I read your article regarding Norway maple trees with interest.
I am very interested in preserving our native caterpillar populations and support planting native tree species. To that end I have planted two paper birch trees, a swamp willow, a striped maple and a tamarack on my residential property. I also keep varieties of milkweed, dill, butterfly bush, turtlehead and other native plants to support caterpillars and other native species.
But that is not enough in the modern environment to guarantee species survival. This spring, the City of Toronto sprayed Bacillus thuringiensis (Bt) twice over my property as well as the Lambton Woods you have illustrated in your article. In my yard, it slowly killed the caterpillars.

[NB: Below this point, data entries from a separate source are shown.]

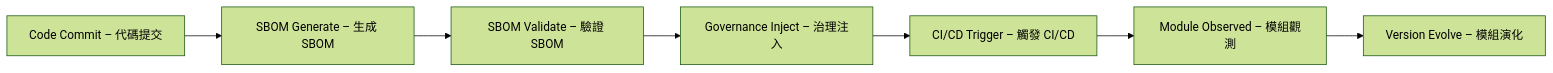
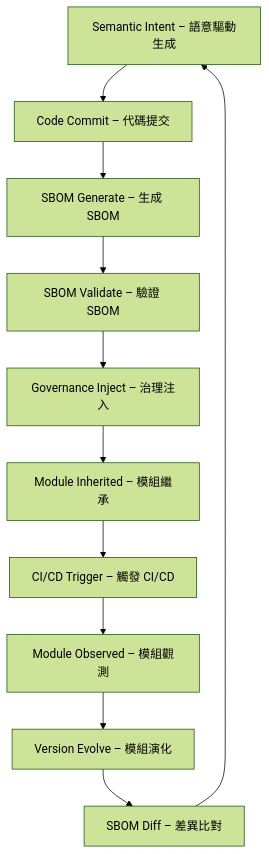
One commit to root-gov-dev/root-gov-dev changed the diagram in README.md. Above: the diagram before and after it, drawn with Mermaid (forest theme).

````diff
--- a/README.md
+++ b/README.md
@@ -81,9 +81,13 @@
 ```mermaid
-graph LR
-  A[Code Commit – 代碼提交] --> B[SBOM Generate – 生成 SBOM]
+flowchart TD
+  Z[Semantic Intent – 語意驅動生成] --> A[Code Commit – 代碼提交]
+  A --> B[SBOM Generate – 生成 SBOM]
   B --> C[SBOM Validate – 驗證 SBOM]
   C --> D[Governance Inject – 治理注入]
-  D --> E[CI/CD Trigger – 觸發 CI/CD]
+  D --> H[Module Inherited – 模組繼承]
+  H --> E[CI/CD Trigger – 觸發 CI/CD]
   E --> F[Module Observed – 模組觀測]
   F --> G[Version Evolve – 模組演化]
+  G --> I[SBOM Diff – 差異比對]
+  I --> Z
 ```
````
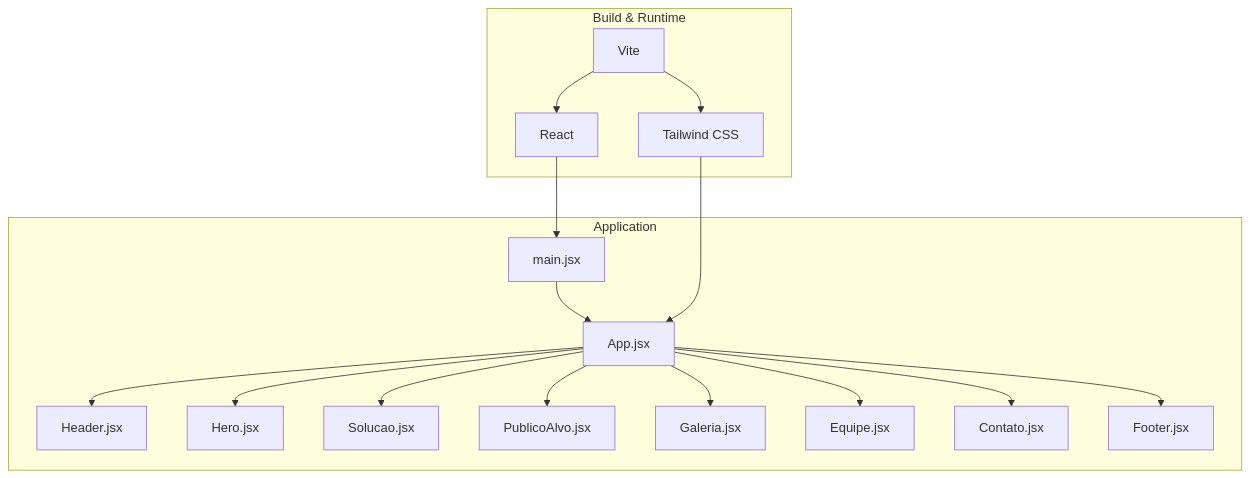
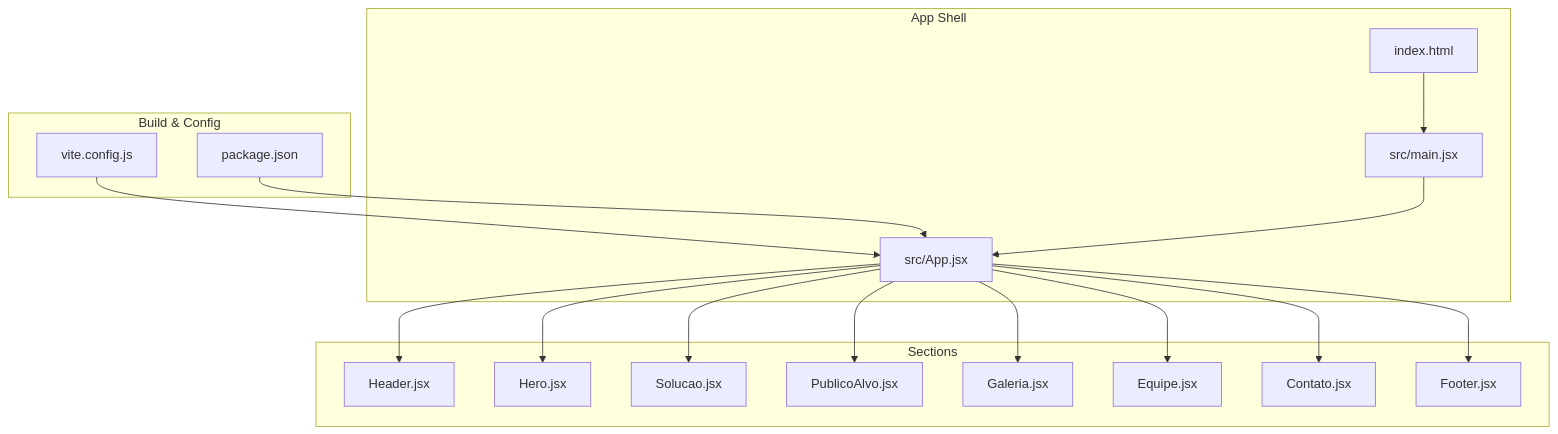
One commit to isadorabassoasseiro-boop/OptiCode changed the second of 8 diagrams in .qoder/repowiki/en/content/Project Overview.md. Above: the diagram before and after it, drawn with Mermaid. The commit also changed other lines of this file and 35 other files, not shown here.

````diff
--- a/.qoder/repowiki/en/content/Project Overview.md
+++ b/.qoder/repowiki/en/content/Project Overview.md
@@ -104,20 +115,34 @@
 ```mermaid
 graph TB
-subgraph "Build & Runtime"
-V["Vite"] --> R["React"]
-V --> T["Tailwind CSS"]
+subgraph "Build & Config"
+ViteCfg["vite.config.js"]
+Pkg["package.json"]
 end
-subgraph "Application"
-M["main.jsx"] --> A["App.jsx"]
-A --> H["Header.jsx"]
-A --> HE["Hero.jsx"]
-A --> S["Solucao.jsx"]
-A --> P["PublicoAlvo.jsx"]
-A --> G["Galeria.jsx"]
-A --> E["Equipe.jsx"]
-A --> C["Contato.jsx"]
-A --> F["Footer.jsx"]
+subgraph "App Shell"
+IndexHTML["index.html"]
+MainJS["src/main.jsx"]
+AppJS["src/App.jsx"]
 end
-R --> M
-T --> A
+subgraph "Sections"
+Header["Header.jsx"]
+Hero["Hero.jsx"]
+Solucao["Solucao.jsx"]
+PublicoAlvo["PublicoAlvo.jsx"]
+Galeria["Galeria.jsx"]
+Equipe["Equipe.jsx"]
+Contato["Contato.jsx"]
+Footer["Footer.jsx"]
+end
+ViteCfg --> AppJS
+Pkg --> AppJS
+IndexHTML --> MainJS
+MainJS --> AppJS
+AppJS --> Header
+AppJS --> Hero
+AppJS --> Solucao
+AppJS --> PublicoAlvo
+AppJS --> Galeria
+AppJS --> Equipe
+AppJS --> Contato
+AppJS --> Footer
 ```
````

It continued to kill them beyond what the Ministry’s expectations were of the duration of the effect. My suspicion is that when a sick caterpillar explodes (see photo) it spreads the disease and prolongs the infection stage.
I am aware of the effects on the monarch population because I am able to see them on my milkweed plants. I have wondered about all the other anonymous caterpillars and other insects in the forests where they sprayed. How many species are eliminated because of regular spraying in the forests. ( not to mention local residents who complained of feeling ill after spraying)

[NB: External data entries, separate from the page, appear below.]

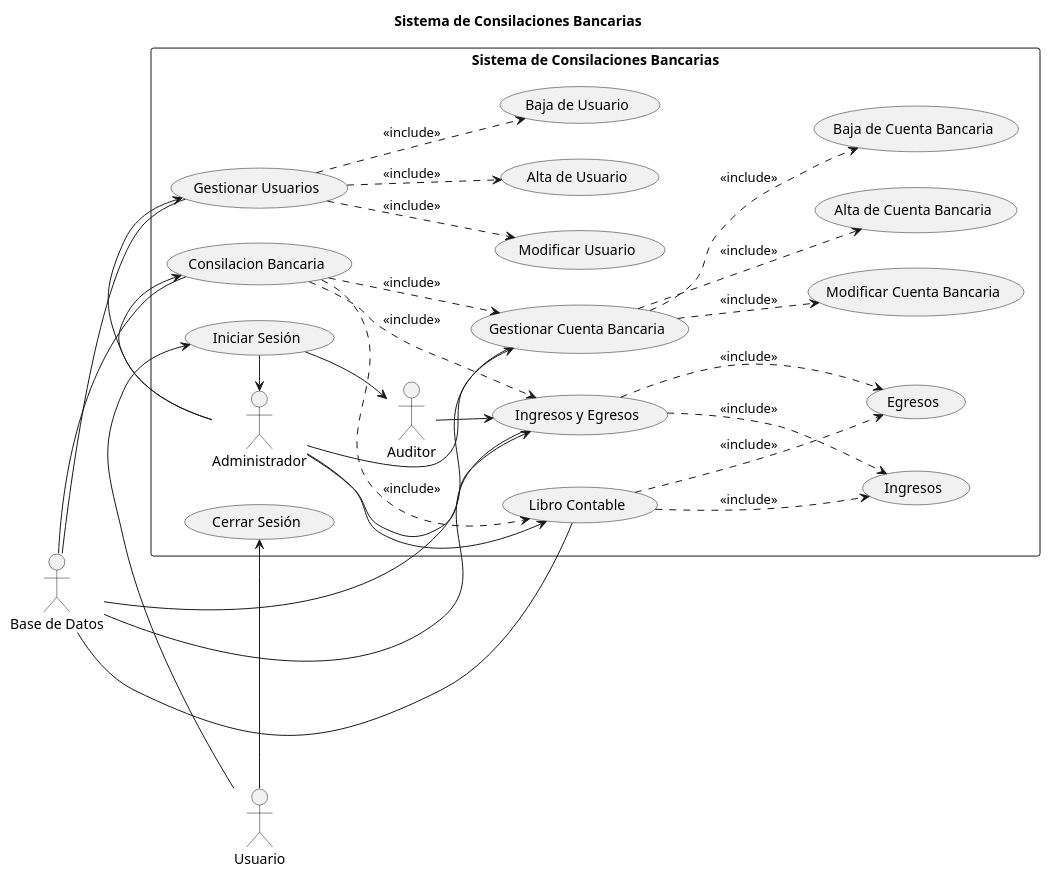
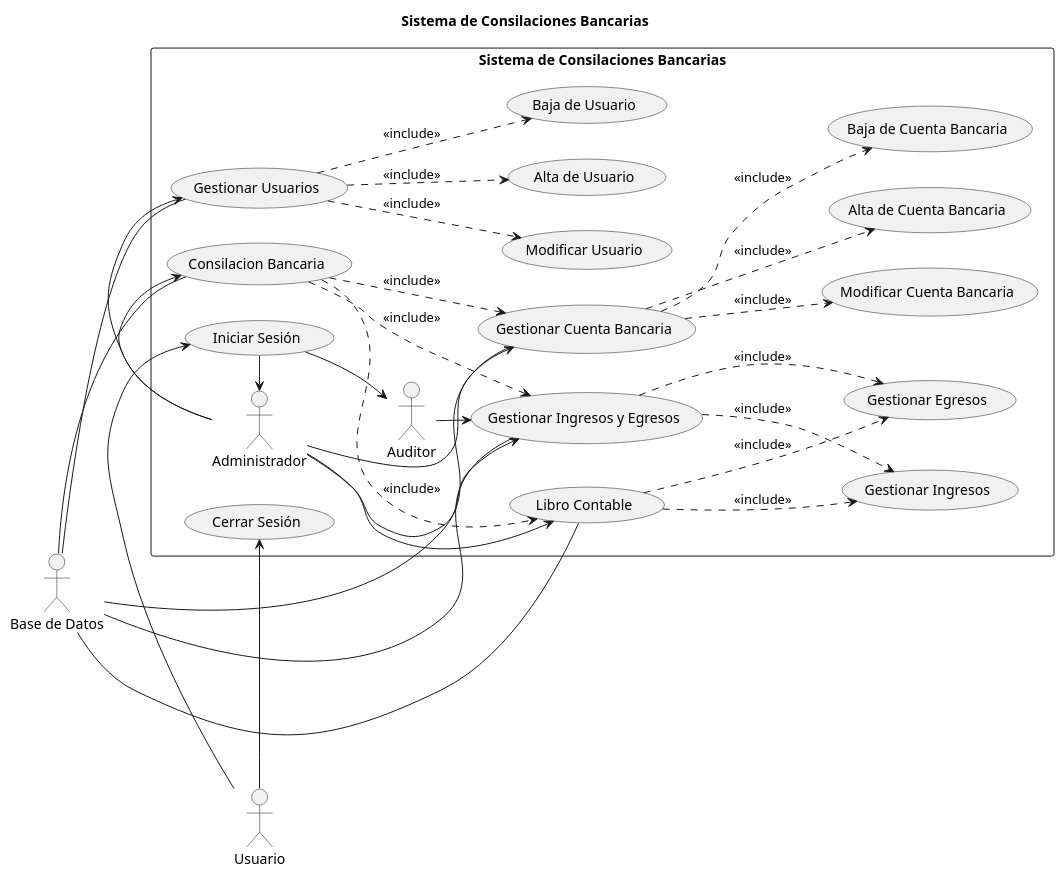
One commit to ricardouriegas/sistema-de-consilaciones-bancarias changed the diagram in UML-General.puml. Above: the diagram before and after it, drawn with PlantUML. The commit also changed 3 other files, not shown here.

```diff
--- a/UML-General.puml
+++ b/UML-General.puml
@@ -1,56 +1,56 @@
 @startuml auditoria
 title Sistema de Consilaciones Bancarias
 left to right direction
 
 actor "Usuario" as Usuario
 
 rectangle "Sistema de Consilaciones Bancarias" {
     Usuario -> (Iniciar Sesión)
     Usuario -> (Cerrar Sesión)
     
     actor "Administrador" as admin
     actor "Auditor" as auditor
 
     (Iniciar Sesión) -> admin
     (Iniciar Sesión) -> auditor
 
     admin -> (Gestionar Usuarios)
     admin -> (Gestionar Cuenta Bancaria)
     admin -> (Consilacion Bancaria)
-    admin -> (Ingresos y Egresos)
+    admin -> (Gestionar Ingresos y Egresos)
     admin -> (Libro Contable) 
 
-    auditor -> (Ingresos y Egresos)
+    auditor -> (Gestionar Ingresos y Egresos)
 
     ' includes y extends
-    (Consilacion Bancaria) .-> (Ingresos y Egresos) : <<include>>
+    (Consilacion Bancaria) .-> (Gestionar Ingresos y Egresos) : <<include>>
     (Consilacion Bancaria) .-> (Libro Contable) : <<include>>
     (Consilacion Bancaria) .-> (Gestionar Cuenta Bancaria) : <<include>>
 
     (Gestionar Usuarios) .-> (Alta de Usuario) : <<include>>
     (Gestionar Usuarios) .-> (Baja de Usuario) : <<include>>
     (Gestionar Usuarios) .-> (Modificar Usuario) : <<include>>
 
     (Gestionar Cuenta Bancaria) .-> (Alta de Cuenta Bancaria) : <<include>>
     (Gestionar Cuenta Bancaria) .-> (Baja de Cuenta Bancaria) : <<include>>
     (Gestionar Cuenta Bancaria) .-> (Modificar Cuenta Bancaria) : <<include>>
 
-    (Ingresos y Egresos) .-> (Ingresos) : <<include>>
-    (Ingresos y Egresos) .-> (Egresos) : <<include>>
+    (Gestionar Ingresos y Egresos) .-> (Gestionar Ingresos) : <<include>>
+    (Gestionar Ingresos y Egresos) .-> (Gestionar Egresos) : <<include>>
     ' (Ingresos y Egresos) .-> (Modificar Ingresos) : <<include>>
     ' (Ingresos y Egresos) .-> (Modificar Egresos) : <<include>>
 
-    (Libro Contable) .-> (Ingresos) : <<include>>
-    (Libro Contable) .-> (Egresos) : <<include>>
+    (Libro Contable) .-> (Gestionar Ingresos) : <<include>>
+    (Libro Contable) .-> (Gestionar Egresos) : <<include>>
 
 }
 
 actor "Base de Datos" as db
 
 db -- (Gestionar Usuarios)
 db -- (Gestionar Cuenta Bancaria)
 db -- (Consilacion Bancaria)
-db -- (Ingresos y Egresos)
+db -- (Gestionar Ingresos y Egresos)
 db -- (Libro Contable)
 
 @enduml
```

When I was a child, we had gypsy moths and other moth and butterfly species. They were all plentiful. Today I have monarchs because I have gone out of my way to support them, but otherwise there are few butterflies and moths. Do we need to remove one species so badly that we are willing to sacrifice many others too?
If you eliminate Norway maples, you still won’t bring back the caterpillars (and the species that depend on them) if the conditions for life are damaged. I truly wish Bt would not be used, or neonics, which I suspect are another big insect decimator.

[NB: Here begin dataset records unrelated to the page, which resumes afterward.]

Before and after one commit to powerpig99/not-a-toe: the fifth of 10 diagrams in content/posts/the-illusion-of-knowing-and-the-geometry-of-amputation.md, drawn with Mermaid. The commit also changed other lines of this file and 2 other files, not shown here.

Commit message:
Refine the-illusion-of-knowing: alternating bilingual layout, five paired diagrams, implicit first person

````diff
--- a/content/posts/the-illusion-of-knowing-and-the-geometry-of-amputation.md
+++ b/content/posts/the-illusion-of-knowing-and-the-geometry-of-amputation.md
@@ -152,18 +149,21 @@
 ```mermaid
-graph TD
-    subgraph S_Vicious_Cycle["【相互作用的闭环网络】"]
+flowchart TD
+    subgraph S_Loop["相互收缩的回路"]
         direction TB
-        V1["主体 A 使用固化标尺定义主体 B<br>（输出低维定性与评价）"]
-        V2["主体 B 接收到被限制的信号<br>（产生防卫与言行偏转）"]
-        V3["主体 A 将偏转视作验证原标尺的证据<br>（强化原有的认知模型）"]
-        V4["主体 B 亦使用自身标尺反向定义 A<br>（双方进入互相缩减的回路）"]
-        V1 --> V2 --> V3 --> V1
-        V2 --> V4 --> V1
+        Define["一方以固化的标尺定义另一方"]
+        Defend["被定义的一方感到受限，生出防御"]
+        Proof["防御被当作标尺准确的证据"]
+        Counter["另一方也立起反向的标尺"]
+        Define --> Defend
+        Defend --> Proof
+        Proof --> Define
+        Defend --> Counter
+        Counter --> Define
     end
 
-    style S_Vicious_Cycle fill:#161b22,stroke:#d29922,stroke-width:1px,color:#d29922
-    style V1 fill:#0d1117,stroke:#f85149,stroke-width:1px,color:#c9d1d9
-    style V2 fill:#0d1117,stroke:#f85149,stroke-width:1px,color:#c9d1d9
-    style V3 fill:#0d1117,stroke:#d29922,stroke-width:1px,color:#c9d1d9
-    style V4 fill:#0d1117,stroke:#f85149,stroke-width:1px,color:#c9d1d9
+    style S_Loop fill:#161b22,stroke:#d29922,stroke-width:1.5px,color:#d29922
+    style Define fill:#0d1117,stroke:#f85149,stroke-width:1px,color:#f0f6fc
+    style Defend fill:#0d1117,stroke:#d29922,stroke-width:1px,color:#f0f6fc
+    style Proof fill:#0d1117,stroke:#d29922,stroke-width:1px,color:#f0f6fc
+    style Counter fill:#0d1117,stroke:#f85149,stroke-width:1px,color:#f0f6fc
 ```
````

I share your concern about Bt. It is a non-selective pesticide that kills any active caterpillars at the time of spraying. And that likely means scores of different lepidoptera species. While the aim of spriaying is worthy — saving oak trees that are favourite targets of the gypsy moth caterpillars — the full ramifications of spraying are likely very complex. Damage to the local ecology is a given. The big question of course is whether the scale of damage is justified to save trees. And how can we ever know with certainty? My take is that the ecological cascade effects — death of caterpillars translating into less food for birds — argues against using Bt unless it can be credibly demonstrated that it is going to save large numbers of trees.